Another day, another loss for the Washington Wizards, this time 99-94 to the Detroit Pistons… no biggie. At least they keep trying, I think. Here’s the reaction…
Greg Monroe had the MVP numbers (18 points and seven rebounds), and Tayshaun Prince (14 points) made pump fakes look like a Picasso against Wizards rookie Chris Singleton. But why not give the MVP to Ben Wallace? Washington coach Randy Wittman tried to play Hack-a-Wallace late in the fourth quarter when the game was close, but Gentle Ben went 5-for-6 from the line (5-for-10 on the night). All Wizards assistant coach Sam Cassell could do was chuckle from the bench.

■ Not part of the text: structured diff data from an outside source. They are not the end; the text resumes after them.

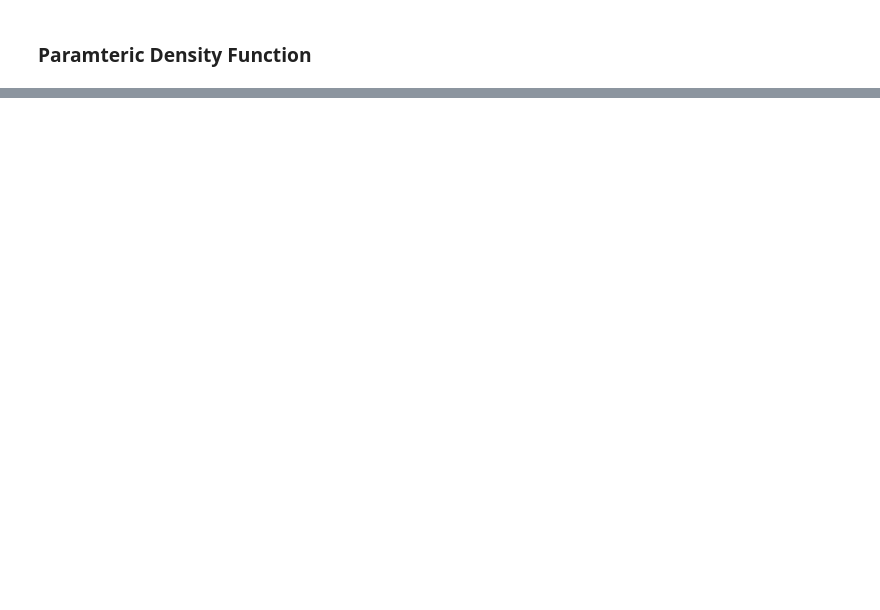
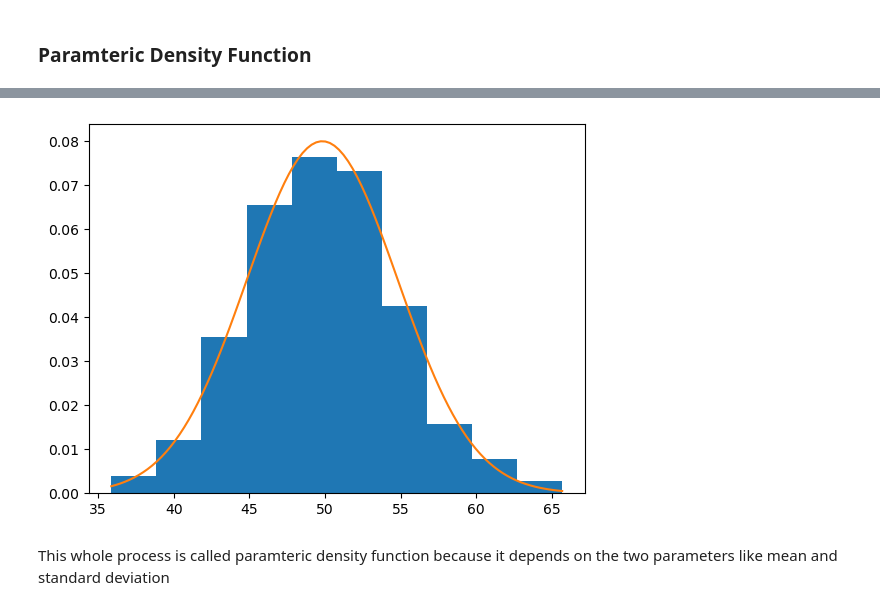
Before and after one commit to swayam-learning/python, a Jupyter notebook: maths_for_ml/maths.ipynb, the cells around one changed output, grey strips where cells are left out. Cells and saved outputs as stored; diff of their text form; code cells hidden in the pictures; blank space fills up the shorter version.

```diff
--- a/maths_for_ml/maths.ipynb
+++ b/maths_for_ml/maths.ipynb
@@ -83,0 +92,9 @@ sample.std()
+# %%
+sample_mean = sample.mean()
+sample_std = sample.std()
+# %%
+# fitting the mean , std on normal distribution function
+from scipy.stats import norm
+dist = norm(sample_mean,sample_std)
+# %%
+values  = np.linspace(sample.min(),sample.max(),100) # we generated 100 x values (the support values), from minimumm to maximum
@@ -83,0 +103,10 @@ sample.std()
+# %%
+probability_density = [dist.pdf(value) for value in values]
+# %%
+plt.hist(sample,bins=10,density=True)
+plt.plot(values,probability_density)
+plt.show()
+# %% [output]
+[figure, added]
+# %% [markdown]
+This whole process is called paramteric density function because it depends on the two parameters like mean and standard deviation
```
Also changed, not shown: parts of 12 cells of this notebook, 1 other file.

Oh, Jordan. “If you in da D… Slide by the Palace of Auburn Hills tonight!,” Tweeted Jordan Crawford (@Jcraw55) at about 10:30 AM on the morning of Thursday night’s game. Hopefully his friends and family don’t start asking for refunds. A 2-for-13 effort from the field on this night makes him 4-for-25 in his hometown of Detroit on the season. Add Crawford’s 3-for-10 effort last season in Detroit, as a Wizard, and he’s 7-for-35 for his career in Motor City. The ‘check engine’ light is on…
John Wall. After very disinterested home court efforts against Milwaukee on Monday and Indiana on Wednesday, Wall suddenly engaged himself with the intent to attack the rim. He created off being an offensive threat instead of being an apathetic pass-first player. Because of Wall (28 points, 10 assists and three turnovers), his depleted Wizards were in the game.
The Pistons dominated most of the game, can’t blame them. Without Nene and Trevor Booker, Washington gave 22 and 14 minutes to Brian Cook and James Singleton — who signed to a 10-day on his fourth day back from China — respectively. From about two minutes left in the third quarter to about two minutes into the fourth, Detroit pushed their lead from six to 17, mostly thanks to Rodney Stuckey.
That was … Interesting.
Who would’ve thunk that James Singleton’s signature on a piece of paper which is valid for 10 days would spark the Wizards to compete on the road. OK, so it wasn’t Singleton, who had zero points off two shot attempts (one a 3-pointer), with two rebounds and five fouls in 14 minutes, it was actually Wall who made the Wizards competitive despite a malnourished roster. Go figure.